Water Backed Welding & Fixing FPSOs
Although MTL has a robust oil and gas heritage, with formidable experience in the global energy marketplace, it also invests heavily in R&D and undertake rigorous testing and research from its base in Kintore, Aberdeenshire. MTL recognizes the importance of progression and continual improvement for the benefit of the organisation and its staff. As a young engineer I’ve been afforded the opportunity to see new ways of working develop from the spark of a good idea through rigorous testing and finally to its successful deployment in the field. The freedom to explore fresh ideas is a compelling opportunity for any ambitious technician.
Innovation does not happen in isolation and MTL works closely with clients to quickly come up with bespoke solutions to unique problems.
FPSOs have played a key role in extreme offshore areas for many years, and an FPSO system is one of the most commercially viable concepts for remote or deep-water oilfield developments.
Harsh offshore environments, vessel motions and production demands can put FPSOs under stress. Ineffective inspection and maintenance regimes not only negatively impact the safety of the asset but can introduce onerous and unnecessary costs.
As an FPSO ages, an increasing number of defects can develop in the hull structure and problem areas found below the waterline can be particularly challenging to address. As dry docking may not always be a financially viable option for making repairs below the waterline, alternative methods are sought.

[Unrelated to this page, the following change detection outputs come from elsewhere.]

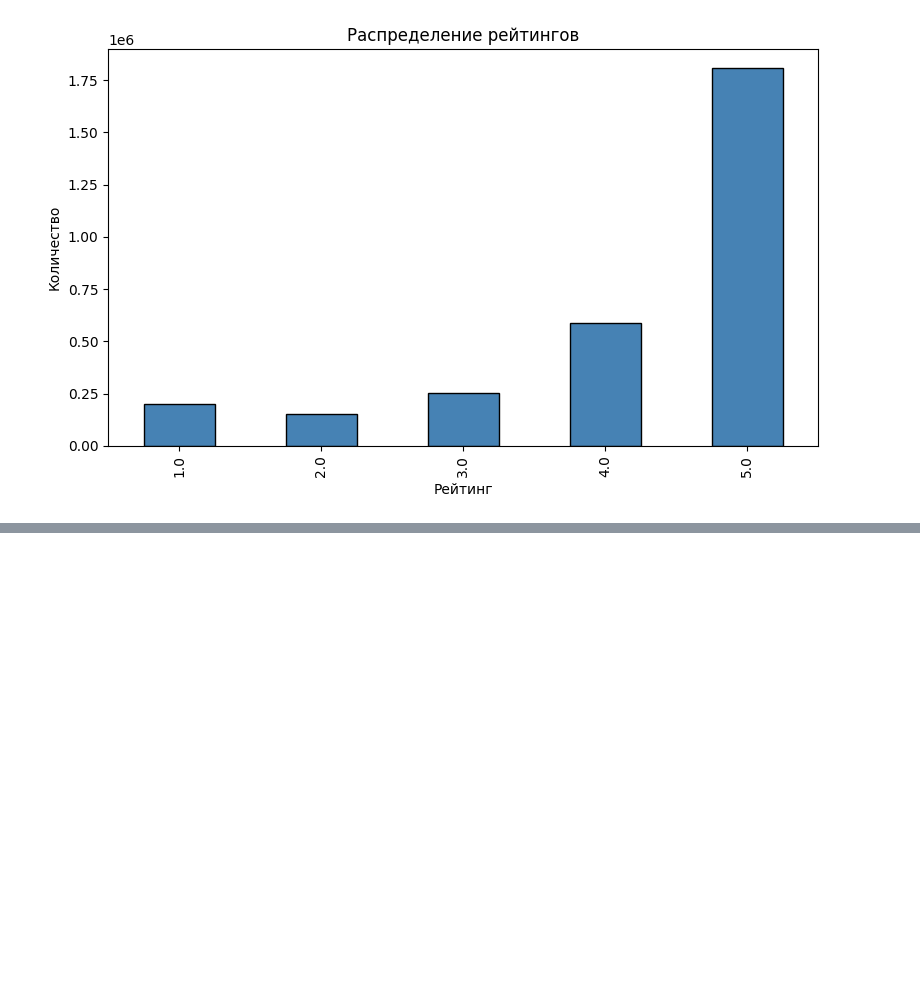
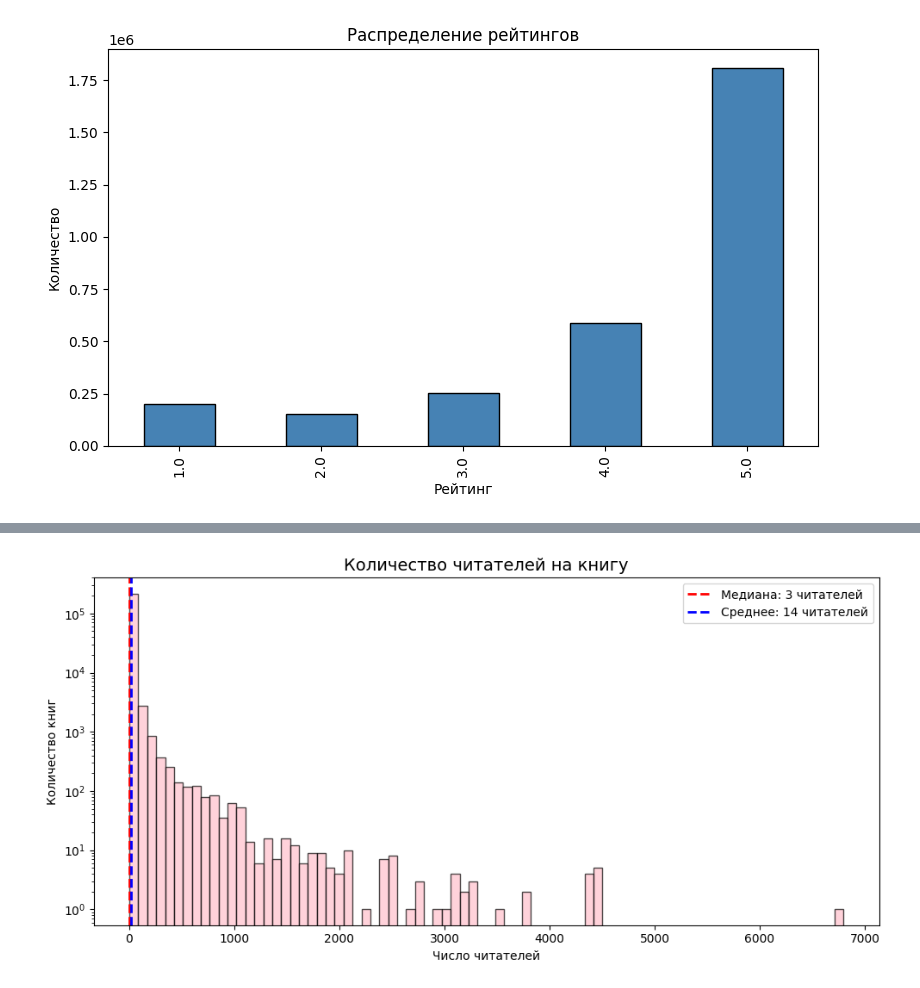
Before and after one commit to Katerina676/sasrec-ebs, a Jupyter notebook: eda.ipynb, the cells around one changed output, grey strips where cells are left out. Drawn from its saved outputs; the diff is of its cells as text; code cells hidden in the pictures; blank space fills up the shorter version.

```diff
--- a/eda.ipynb
+++ b/eda.ipynb
@@ -80,0 +208,18 @@ plt.show()
+# %%
+# Популярность книг
+plt.figure(figsize=(10, 5))
+book_cnt = df.groupby('book_id').size()  # сколько читателей у каждой книги
+plt.hist(book_cnt, bins=80, color='pink', edgecolor='black', alpha=0.7)
+plt.axvline(book_cnt.median(), color='red', linestyle='--', linewidth=2,
+            label=f'Медиана: {book_cnt.median():.0f} читателей')
+plt.axvline(book_cnt.mean(), color='blue', linestyle='--', linewidth=2,
+            label=f'Среднее: {book_cnt.mean():.0f} читателей')
+plt.title('Количество читателей на книгу', fontsize=14)
+plt.xlabel('Число читателей')
+plt.ylabel('Количество книг')
+plt.yscale('log')
+plt.legend()
+plt.tight_layout()
+plt.show()
+# %% [output]
+[figure, added]
```
Also changed, not shown: parts of 18 cells of this notebook.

MTL identified that welding afloat with a water backing, or water backed welding, could be a solution. As it is not a commonly used or well-established welding process, there is limited Classification Society code guidance on whether it could be a viable option. But at MTL we empower our team to tackle these challenges, develop ground breaking concepts, appraise them through rigorous trials and testing, and ultimately deliver them to the market.
In light of this, we have recently undertaken extensive research and in-house welding trials to better understand water backed welding and its associated challenges.
Water backed welding creates more demanding conditions compared to conventional welding processes. At the same temperature, the water acts as a greater heat sink than air, which significantly increases the cooling rate of the weld. This rapid cooling results in a harder, more brittle weld that is not considered compliant with welding rules and standards. Therefore, it is not possible to achieve a suitable weld without altering the welding process or introducing preheat, a process which is against some Classification Society rules during water backed weld procedure qualification.
A thorough examination of the welding process and the specific alterations required was needed to render this technique feasible. Trials were undertaken using a bespoke welding test tank connected to an industrial water chiller unit, allowing the simulation of the conditions and flow rates found offshore. Water temperatures below 0°C were used to simulate the lowest temperature that could be encountered offshore during a repair. Throughout these trials, welding variables such as the welding process, position, technique, consumable and steel composition, as well as environmental conditions, were all examined to understand what impact they would have on weld quality.
By completing a full and thorough schedule of non-destructive and mechanical testing on each weld, MTL was able to obtain an understanding of the variables which affect the weld quality during water backed welding. MTL also identified the specific environmental control measures required to produce an acceptable water backed weld. By fine tuning the process and the introduction of specific controls for several variables, MTL was able to conduct successful welding trials which passed all non-destructive and mechanical testing requirements. MTL achieved this without the introduction of preheat and therefore avoiding additional challenges to the process. With the knowledge gained through MTL’s extensive water backed welding trials, MTL also requalified some of its conventional weld procedures to align its welding consumables and processes, with all preparation and welding being undertaken in-house at its premises in Kintore, Aberdeenshire. The qualifications covered both full penetration butt welds and fillet welds in a range of positions, again without the use of preheat. These were witnessed and approved in accordance with an internationally recognized welding standard, and in compliance with several Classification Society rules. By completing the research and trials in-house, MTL was able to gain a wealth of specialist knowledge of water backed welding along with a clear understanding of a range of welding codes. In the pursuit of excellence and continual development, this allows MTL to ensure all of its procedures are tailored specifically to customer’s project requirements as well as MTL’s core business areas.
Other stories from November 2018 issue
- The Forward-Facing Coast Guard page: 10
- U.S. Flag Vessel Safety page: 12
- Preventing Maritime Vessel Explosions – The Role of the Marine Chemist page: 16
- Software Solutions: Communicate or Stagnate page: 20
- Joey Farrell: Born to Marine Salvage page: 28
- Work‘bots’: Autonomous Vessels Arrive page: 34
- Shipyards: FMG & its Quest to Build USCG Icebreakers page: 44
- Interview: Admiral Karl Schultz, Commandant, United States Coast Guard page: 46
- Interview: Shuichi Iwanami, Commandant, Japan Coast Guard page: 54
- AET Grows in Brazil page: 60
- Shipyard Report: Abeking & Rasmussen page: 66
- Shipyard Report: Detyens Shipyards page: 70
- Water Backed Welding & Fixing FPSOs page: 74